There have been four deaths by suicide of current and former Detroit Lakes Public Schools students within in the past three years, as Detroit Lakes School Board members learned at their Monday night board meeting.
That startling statistic was part of a presentation by local high school counselors Doreen Richter, Sara Pender and Nathan Ochsner, titled "What Do School Counselors Do All Day?"
The potential for suicidal thoughts is just one reason why students' emotional and social health is just as important as their academic and extracurricular achievements, Pender explained.
"Anxiety and depression are huge," she said, adding that students need to have someone there to help them during the difficult times in their lives.
As all three counselors noted, their role is much more involved than providing guidance to students about their career options and educational opportunities after they graduate — although that is still part of their mandate.
In addition to providing that academic and career guidance, however, school counselors are also committed to helping students with their personal and social needs and goals, through things like individual planning and goal setting; individual and small group counseling; classroom presentations; and other responsive services to students, parents and teachers.
"We're looking out for all students, including those who are struggling," Ochsner said.
"Are you available to students after school?" asked board member Jane Foltz.

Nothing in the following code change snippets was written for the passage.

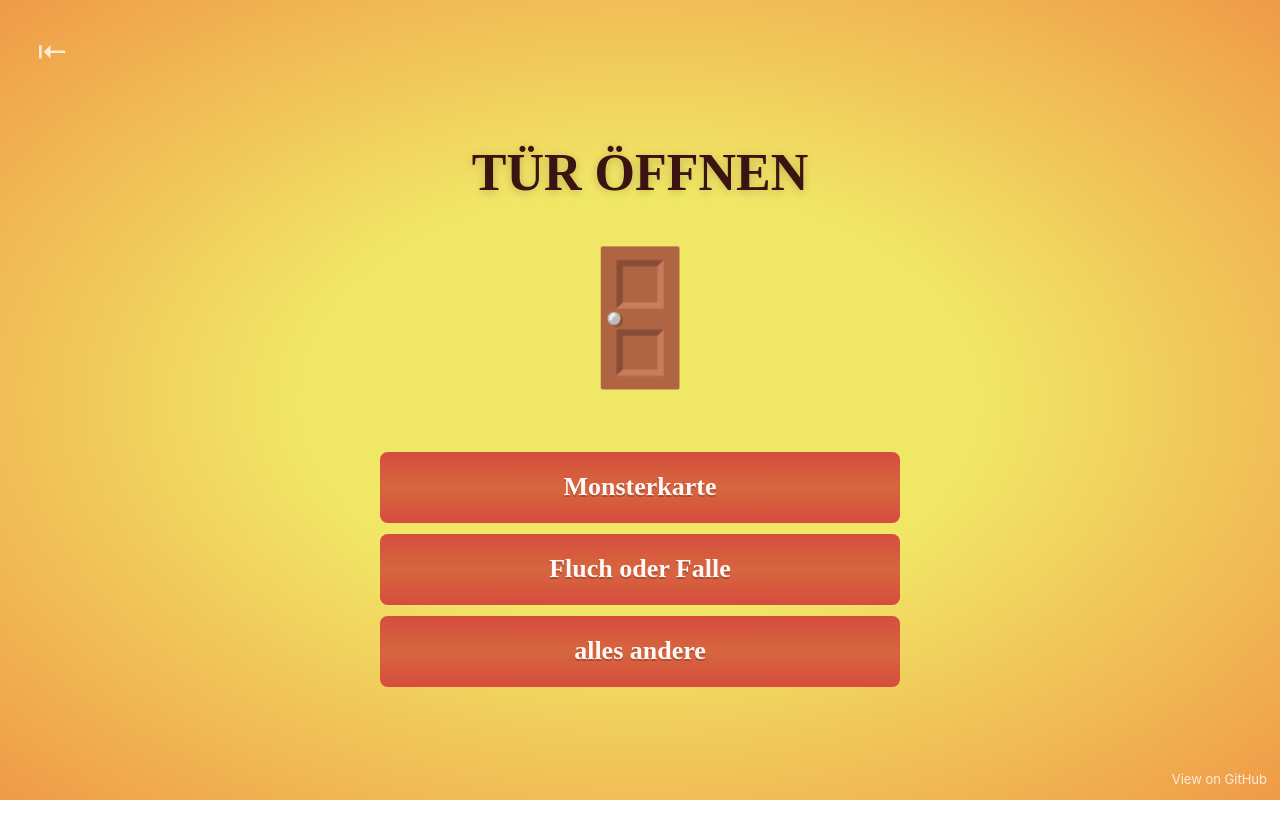
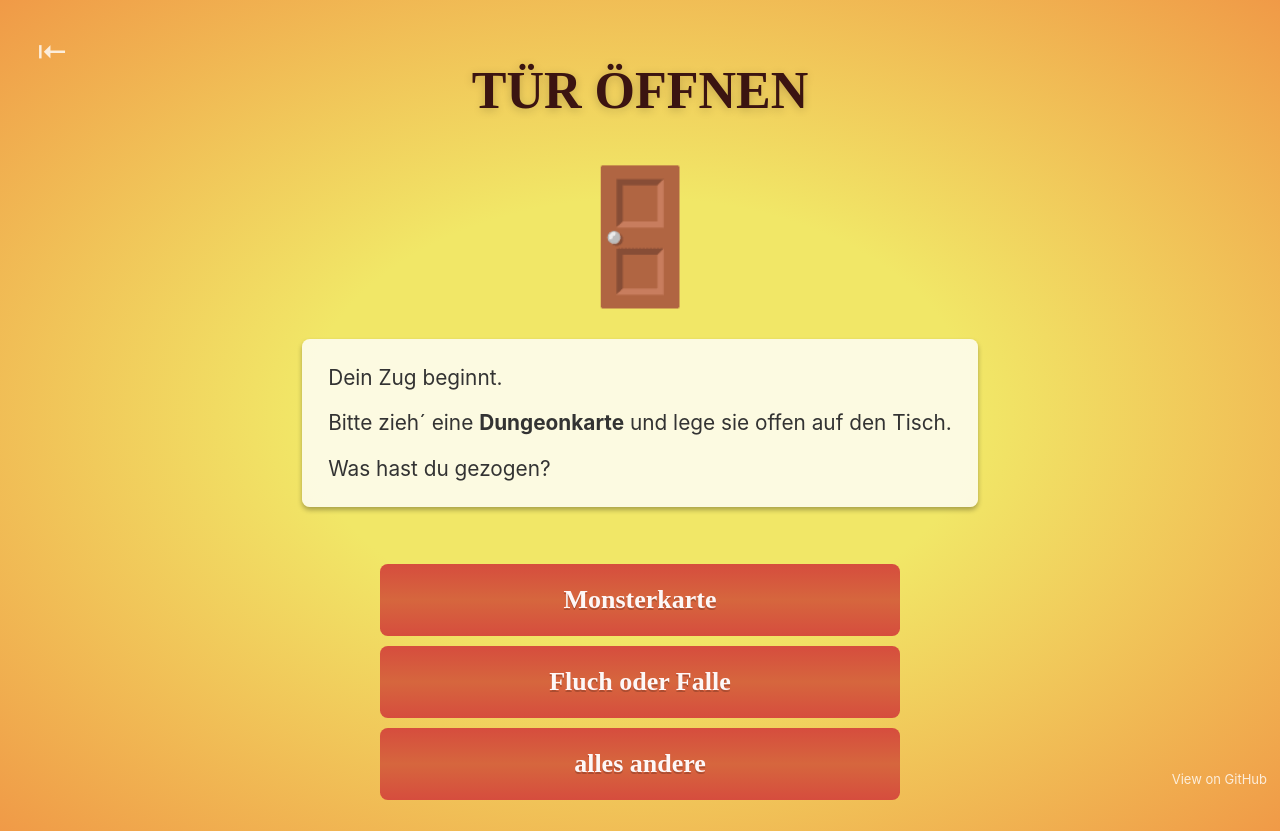
Before and after one commit to tomraithel/munchkin-rules, a React (Create React App) app: page / in a window 1280 px wide. Before the commit the page ends 800 px from the top, so only its background shows below. Built offline with nearby package versions, Linux system fonts and the light colour scheme; a web font is replaced by a local one.

Commit message:
Add rules and additional 'wait' step

```diff
--- a/package.json
+++ b/package.json
@@ -5,6 +5,7 @@
   "dependencies": {
     "react": "^16.8.1",
     "react-dom": "^16.8.1",
+    "react-markdown": "^4.0.6",
     "react-scripts": "2.1.3",
     "styled-components": "^4.1.3",
     "xstate": "^4.3.1"
--- a/src/App.js
+++ b/src/App.js
@@ -5,6 +5,7 @@ import { Close } from "./Close";
 import { Footnote } from "./Footnote";
 import { Headline } from "./Headline";
 import { Icon } from "./Icon";
+import { Rules } from "./Rules";
 import { getAllScreens, screenByState } from "./screens";
 import { munchkinMachine } from "./state-machine";
 import { translations } from "./translations/de-DE";
@@ -38,6 +39,7 @@ const App = () => {
       />
       <Headline>{screen.headline}</Headline>
       <Icon>{screen.icon}</Icon>
+      {screen.rules && <Rules>{screen.rules}</Rules>}
       <ButtonList onClick={transition} buttons={screen.buttons} />
       <Footnote href="https://github.com/tomraithel/munchkin-rules">
         View on GitHub
--- /dev/null
+++ b/src/Rules.js
@@ -0,0 +1,29 @@
+import React from "react";
+import ReactMarkdown from "react-markdown";
+import styled from "styled-components";
+
+export const RulesHost = styled.div`
+  background: rgba(255, 255, 255, 0.8);
+  margin-top: 1rem;
+  box-shadow: 0 3px 5px rgba(0, 0, 0, 0.3);
+  color: #333;
+  padding: 1rem;
+  font-size: 0.8rem;
+  border-radius: 0.3rem;
+
+  > *:first-child {
+    margin-top: 0;
+  }
+
+  > *:last-child {
+    margin-bottom: 0;
+  }
+`;
+
+export const Rules = ({ children }) => {
+  return (
+    <RulesHost>
+      <ReactMarkdown source={children} />
+    </RulesHost>
+  );
+};
--- a/src/screens.js
+++ b/src/screens.js
@@ -4,6 +4,7 @@ export const getAllScreens = translations => {
   return {
     openDoor: {
       headline: translate("openDoor.headline"),
+      rules: translate("openDoor.rules"),
       icon: "🚪",
       buttons: [
         { text: translate("openDoor.button.monster"), action: "DRAW_MONSTER" },
@@ -16,6 +17,7 @@ export const getAllScreens = translations => {
     },
     applyCurseOrTrap: {
       headline: translate("applyCurseOrTrap.headline"),
+      rules: translate("applyCurseOrTrap.rules"),
       icon: "😣",
       buttons: [
         { text: translate("applyCurseOrTrap.button"), action: "APPLY_CURSE" }
@@ -23,6 +25,7 @@ export const getAllScreens = translations => {
     },
     keepOrPlayCard: {
       headline: translate("keepOrPlayCard.headline"),
+      rules: translate("keepOrPlayCard.rules"),
       icon: "🃏",
       buttons: [
         { text: translate("keepOrPlayCard.button.keep"), action: "KEEP" },
@@ -31,6 +34,7 @@ export const getAllScreens = translations => {
     },
     readyForTrouble: {
       headline: translate("readyForTrouble.headline"),
+      rules: translate("readyForTrouble.rules"),
       icon: "🤔",
       buttons: [
         {
@@ -45,6 +49,7 @@ export const getAllScreens = translations => {
     },
     takeDungeonCard: {
       headline: translate("takeDungeonCard.headline"),
+      rules: translate("takeDungeonCard.rules"),
       icon: "📤",
       buttons: [
         { text: translate("takeDungeonCard.button"), action: "TAKE_CARD" }
@@ -52,6 +57,7 @@ export const getAllScreens = translations => {
     },
     mildGift: {
       headline: translate("mildGift.headline"),
+      rules: translate("mildGift.rules"),
       icon: "🖐",
       buttons: [
         {
@@ -66,6 +72,7 @@ export const getAllScreens = translations => {
     },
     hasLowestLevel: {
       headline: translate("hasLowestLevel.headline"),
+      rules: translate("hasLowestLevel.rules"),
       icon: "🐣",
       buttons: [
         { text: translate("hasLowestLevel.button.yes"), action: "YES" },
@@ -74,11 +81,13 @@ export const getAllScreens = translations => {
     },
     discard: {
       headline: translate("discard.headline"),
+      rules: translate("discard.rules"),
       icon: "🗑",
       buttons: [{ text: translate("discard.button"), action: "DROP_CARDS" }]
     },
     charity: {
       headline: translate("charity.headline"),
+      rules: translate("charity.rules"),
       icon: "🎁",
       buttons: [
         { text: translate("charity.button"), action: "DISTRIBUTE_CARDS" }
@@ -87,14 +96,37 @@ export const getAllScreens = translations => {
     fight: {
       fightOrRun: {
         headline: translate("fightOrRun.headline"),
+        rules: translate("fightOrRun.rules"),
         icon: "⚔️",
         buttons: [
-          { text: translate("fightOrRun.button.defeat"), action: "DEFEAT" },
+          { text: translate("fightOrRun.button.fight"), action: "FIGHT" },
           { text: translate("fightOrRun.button.run"), action: "RUN" }
+        ]
+      },
+      wait: {
+        headline: translate("wait.headline"),
+        rules: translate("wait.rules"),
+        icon: "⏳",
+        buttons: []
+      },
+      recheckConditions: {
+        headline: translate("recheckConditions.headline"),
+        rules: translate("recheckConditions.rules"),
+        icon: "😯",
+        buttons: [
+          {
+            text: translate("recheckConditions.button.somethingChanged"),
+            action: "SOMETHING_CHANGED"
+          },
+          {
+            text: translate("recheckConditions.button.nothingChanged"),
+            action: "NOTHING_CHANGED"
+          }
         ]
       },
       victory: {
         headline: translate("victory.headline"),
+        rules: translate("victory.rules"),
         icon: "🏆",
         buttons: [
           {
@@ -105,6 +137,7 @@ export const getAllScreens = translations => {
       },
       dice: {
         headline: translate("dice.headline"),
+        rules: translate("dice.rules"),
         icon: "🎲",
         buttons: [
           {
@@ -116,6 +149,7 @@ export const getAllScreens = translations => {
       },
       badThings: {
         headline: translate("badThings.headline"),
+        rules: translate("badThings.rules"),
         icon: "☠️",
         buttons: [{ text: translate("badThings.button"), action: "DONE" }]
       },
@@ -125,6 +159,7 @@ export const getAllScreens = translations => {
     },
     done: {
       headline: translate("done.headline"),
+      rules: translate("done.rules"),
       icon: "🏁",
       buttons: [{ text: translate("done.button"), action: "NEXT_PLAYER" }]
     }
--- a/src/state-machine.js
+++ b/src/state-machine.js
@@ -1,12 +1,23 @@
 import { Machine } from "xstate";
 
-export const fightConfig = {
+const fightConfig = {
   initial: "fightOrRun",
   states: {
     fightOrRun: {
       on: {
-        DEFEAT: { target: "victory" },
+        FIGHT: { target: "wait" },
         RUN: { target: "dice" }
+      }
+    },
+    wait: {
+      after: {
+        2600: { target: "recheckConditions" }
+      }
+    },
+    recheckConditions: {
+      on: {
+        SOMETHING_CHANGED: { target: "fightOrRun" },
+        NOTHING_CHANGED: { target: "victory" }
       }
     },
     victory: {
@@ -31,7 +42,7 @@ export const fightConfig = {
   }
 };
 
-export const munchkinConfig = {
+const munchkinConfig = {
   id: "munchkin",
   initial: "openDoor",
   states: {
--- a/src/translations/de-DE.js
+++ b/src/translations/de-DE.js
@@ -1,38 +1,99 @@
 export const translations = {
   "openDoor.headline": "Tür öffnen",
+  "openDoor.rules": `Dein Zug beginnt.
+
+  Bitte zieh´ eine **Dungeonkarte** und lege sie offen auf den Tisch.
+
+  Was hast du gezogen?`,
   "openDoor.button.monster": "Monsterkarte",
   "openDoor.button.curse": "Fluch oder Falle",
   "openDoor.button.other": "alles andere",
+
   "applyCurseOrTrap.headline": "Fluch / Falle anwenden",
+  "applyCurseOrTrap.rules": `Der Fluch oder die Falle wirkt sich sofort auf dich aus.
+
+  ...bist du nicht ein *Glückskerl*?`,
   "applyCurseOrTrap.button": "Fluch angewendet",
+
   "keepOrPlayCard.headline": "Karte behalten oder spielen?",
+  "keepOrPlayCard.rules": `Du kannst die Karte entweder direkt ausspielen, oder auf deine Hand nehmen.`,
   "keepOrPlayCard.button.keep": "Karte behalten",
   "keepOrPlayCard.button.play": "Karte ausspielen",
+
   "readyForTrouble.headline": "Auf Ärger aus sein?",
+  "readyForTrouble.rules": `Falls du eine **Monsterkarte** auf der Hand hast, darfst du gegen das Monster kämpfen.
+
+  Alternativ kannst du einfach den Raum plündern. *Du darfst dann aber nicht mehr kämpfen!*`,
   "readyForTrouble.button.fight": "Gegen Monster Kämpfen",
   "readyForTrouble.button.takeLoot": "Raum Plündern",
+
   "takeDungeonCard.headline": "Dungeon-Karte nehmen",
+  "takeDungeonCard.rules": `Ziehe eine **Dungeonkarte** verdeckt. Nimm diese auf die Hand oder spiele die Karte direkt.`,
   "takeDungeonCard.button": "Karte genommen",
+
   "mildGift.headline": "Milde Gabe",
+  "mildGift.rules": "Hast du mehr als **5 Handkarten**?",
   "mildGift.button.moreThanFive": "Ich habe 6 oder mehr Karten",
   "mildGift.button.lessOrEqualFive": "Ich habe <= 5 Karten",
+
   "hasLowestLevel.headline": "Bist du der Schwächste?",
-  "hasLowestLevel.button.yes": "Ja",
+  "hasLowestLevel.rules":
+    "Hast **nur du** die **niedrigste Spielerstufe** und kein anderer?",
+  "hasLowestLevel.button.yes": "Ja, ich bin das Kücken",
   "hasLowestLevel.button.no": "Nein",
+
   "discard.headline": "Karten wegwerfen",
+  "discard.rules":
+    "Lege die überschüssigen Karten (*Anzahl deiner Karten - 5*) verdeckt auf den Ablagestapel.",
   "discard.button": "OK",
+
   "charity.headline": "Charity!",
+  "charity.rules": `Gib deine überschüssigen Karten (*Anzahl deiner Karten - 5*) dem Spieler mit der niedrigsten **Spielerstufe**.
+
+  Sollten mehrere Spieler die niedrigste Stufe haben, **teile die Karten auf**.`,
   "charity.button": "Karten wurden aufgeteilt",
+
   "fightOrRun.headline": "Kampf!",
-  "fightOrRun.button.defeat": "Monster wurde besiegt",
+  "fightOrRun.rules": `Vergleiche die Summe der Stufen aller Monster mit der Summe deiner Stufe und Boni (und eventuell deines Helfers).
+
+  Du kannst das Monster bekämpfen, wenn deine Heldenstufe **größer als** die des Monsters ist.
+  Vielleicht will dir ein anderer Spieler helfen? Es darf dir nur **ein Spieler helfen**.
+  Verhandle mit ihm den Preis seiner Hilfe.
+
+  Hast du eine niedrigere oder die gleiche Stufe wie das Monster, bleibt dir nur die Flucht.`,
+  "fightOrRun.button.fight": "Monster bekämpfen",
   "fightOrRun.button.run": "Fluchtversuch unternehmen",
+
+  "wait.headline": "Warte",
+  "wait.rules":
+    "...gib den anderen Spieler 2,6 Sekunden Zeit, um sich in den Kampf einzumischen.",
+
+  "recheckConditions.headline": "Hat sich etwas geändert",
+  "recheckConditions.rules": `Hat jemand in den Kampf eingegriffen und dabei die Monsterstufe oder deine Stufe verändert?`,
+  "recheckConditions.button.somethingChanged": `Ja`,
+  "recheckConditions.button.nothingChanged": `Nein`,
+
   "victory.headline": "Sieg",
+  "victory.rules": `Du hast das Monster besiegt. **Erhöhe deine Stufe**.
+
+  Nimm den Schatz verdeckt oder **offen wenn du einen Helfer hattest**.
+
+  Teile die Schätze auf, falls das vorher so abgemacht war.`,
   "victory.button": "Schatz nehmen und Level aufsteigen",
+
   "dice.headline": "Flucht",
+  "dice.rules": `**Würfle!**
+
+  Du benötigst eine **5** oder eine **6** um erfolgreich zu entkommen.`,
   "dice.button.lowerThanFive": "Würfelergebnis < 5",
   "dice.button.fiveOrSix": "Würfelergebnis 5 oder 6",
+
   "badThings.headline": "Schlimme Dinge",
+  "badThings.rules":
+    "Schlimme Dinge passieren. Vielleicht sogar mehrere Schlimme Dinge...",
   "badThings.button": "Schlimme Dinge sind passiert",
+
   "done.headline": "Zug zu Ende",
-  "done.button": "Fertig - nächster Spieler"
+  "done.rules": "Der nächste Spieler ist an der Reihe",
+  "done.button": "Fertig"
 };
--- a/src/use-machine.js
+++ b/src/use-machine.js
@@ -1,11 +1,26 @@
-import { useState } from "react";
+import { useState, useMemo, useEffect } from "react";
+import { interpret } from "xstate";
 
 export function useMachine(machine) {
+  // Keep track of the current machine state
   const [current, setCurrent] = useState(machine.initialState);
 
-  const transition = action => {
-    setCurrent(machine.transition(current, action));
-  };
+  // Start the service (only once!)
+  const service = useMemo(
+    () =>
+      interpret(machine)
+        .onTransition(state => {
+          // Update the current machine state when a transition occurs
+          setCurrent(state);
+        })
+        .start(),
+    []
+  );
 
-  return [current, transition];
+  // Stop the service when the component unmounts
+  useEffect(() => {
+    return () => service.stop();
+  }, []);
+
+  return [current, service.send];
 }
```
Also changed, not shown: 3 other files (tests, documents, lock files or other folders).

"We never leave a student hanging if they are in crisis," Richter answered, adding, "We hope to be a positive force in our students' lives every day."
Also at Monday night's meeting, the board held a public hearing on the 2018-19 World's Best Workforce (WBWF) report presented by Renee Kerzman, director of curriculum, instruction and technology for the district. Kerzman presented a summary of the report, which is required to be presented annually to the Minnesota Department of Education.
The WBWF report measures student achievement and integration, including such district goals as closing the achievement gaps between different economic and social groups; achieving grade-level literacy for all third grade students; and ensuring a 100% graduation rate for all Detroit Lakes Public Schools students.
According to Kerzman, the district has made strides in all of its WBWF goals.
She highlighted the district's 2018 four-year graduation rate for all DLHS students, which was at just under 92% — while the statewide rate was at just over 83% for the same time frame.
Kerzman also noted that 60% of all Detroit Lakes third graders had achieved grade-level literacy during the 2018-19 school year, "and we felt pretty good about that." While MDE's expectation is that 90% of all third graders in the district achieve this level, "that's a pretty lofty goal," she added.
Toward the end of the meeting, the board met in closed session to discuss a couple of items: Strategy for impending contract negotiations with teachers and other employee groups; and whether or not the district should make an offer to purchase a piece of private property adjacent to the Lincoln Education Center at 220 E. Willow St.
According to Superintendent Doug Froke, no action was taken on either item following the closed session.